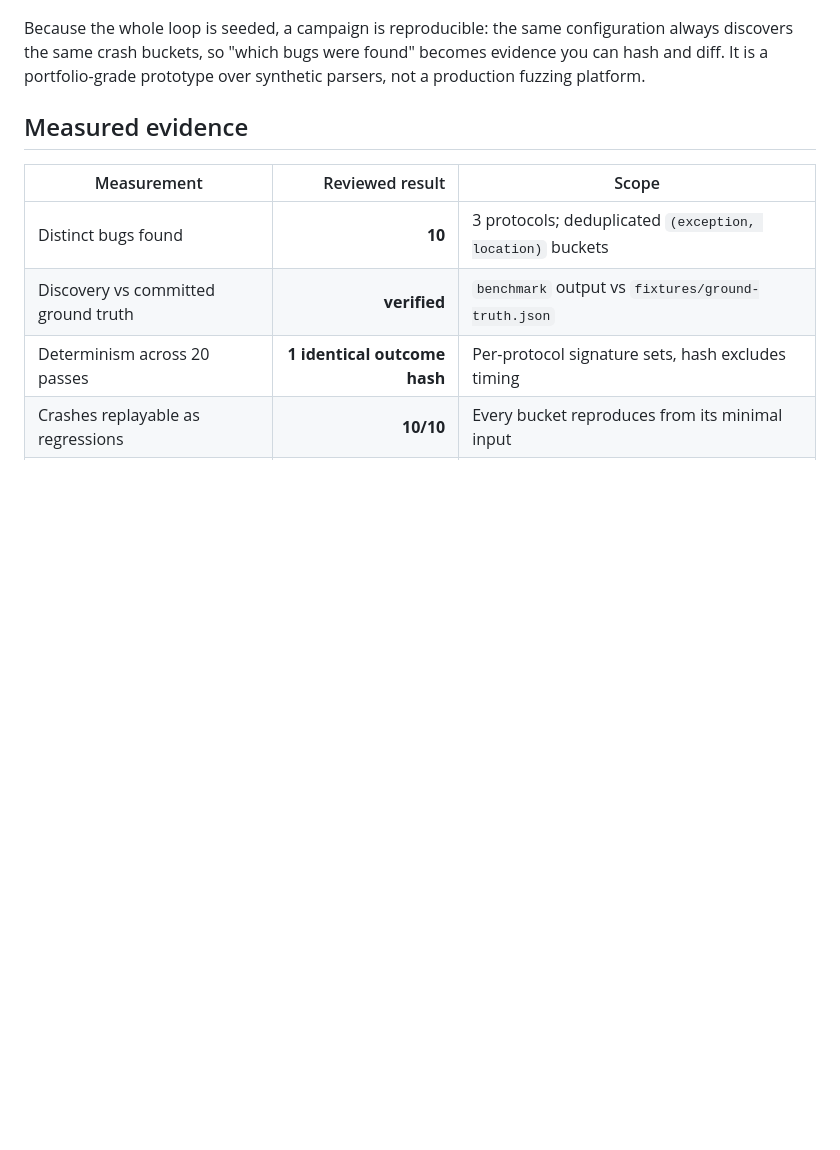
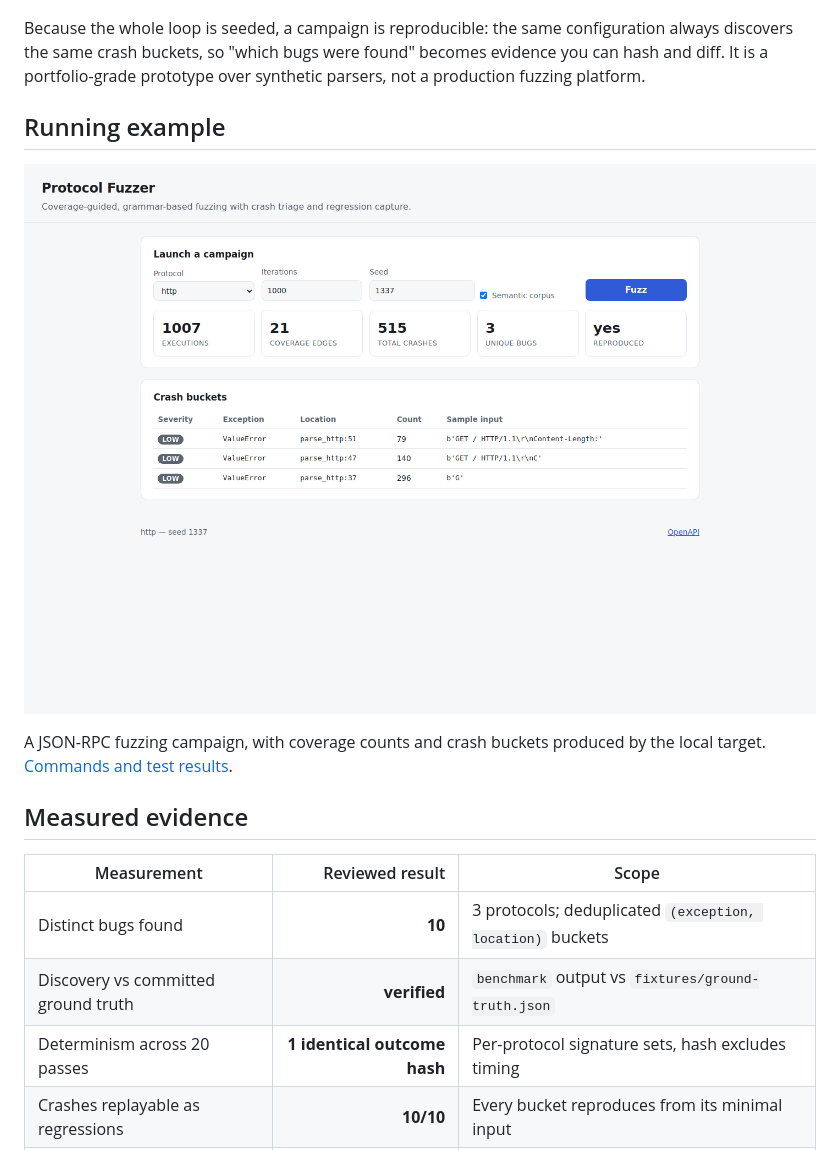
Before and after one commit to Vincent-P-essy/protocol-fuzzer, a Markdown page: README.md, the part around the change. Rendered like a GitHub page; pictures changed too: docs/screenshots/application.png (added); blank space fills up the shorter version.

Commit message:
docs: add execution images and verification results

```diff
--- a/README.md
+++ b/README.md
@@ -20,6 +20,12 @@ Because the whole loop is seeded, a campaign is reproducible: the same
 configuration always discovers the same crash buckets, so "which bugs were found"
 becomes evidence you can hash and diff. It is a portfolio-grade prototype over
 synthetic parsers, not a production fuzzing platform.
+
+## Running example
+
+![protocol-fuzzer running locally](docs/screenshots/application.png)
+
+A JSON-RPC fuzzing campaign, with coverage counts and crash buckets produced by the local target. [Commands and test results](docs/verification.md).
 
 ## Measured evidence
 
```
Also changed, not shown: docs/verification.md (added, +20 -0 lines).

━━━

• EXERCISE DIRECTIONS
What you return must match the entries above exactly, apart from the pictures, which are left out.

• TASK RESPONSE
Before and after one commit to Vincent-P-essy/protocol-fuzzer, a Markdown page: README.md, the part around the change. Rendered like a GitHub page; pictures changed too: docs/screenshots/application.png (added); blank space fills up the shorter version.

Commit message:
docs: add execution images and verification results

```diff
--- a/README.md
+++ b/README.md
@@ -20,6 +20,12 @@ Because the whole loop is seeded, a campaign is reproducible: the same
 configuration always discovers the same crash buckets, so "which bugs were found"
 becomes evidence you can hash and diff. It is a portfolio-grade prototype over
 synthetic parsers, not a production fuzzing platform.
+
+## Running example
+
+![protocol-fuzzer running locally](docs/screenshots/application.png)
+
+A JSON-RPC fuzzing campaign, with coverage counts and crash buckets produced by the local target. [Commands and test results](docs/verification.md).
 
 ## Measured evidence
 
```
Also changed, not shown: docs/verification.md (added, +20 -0 lines).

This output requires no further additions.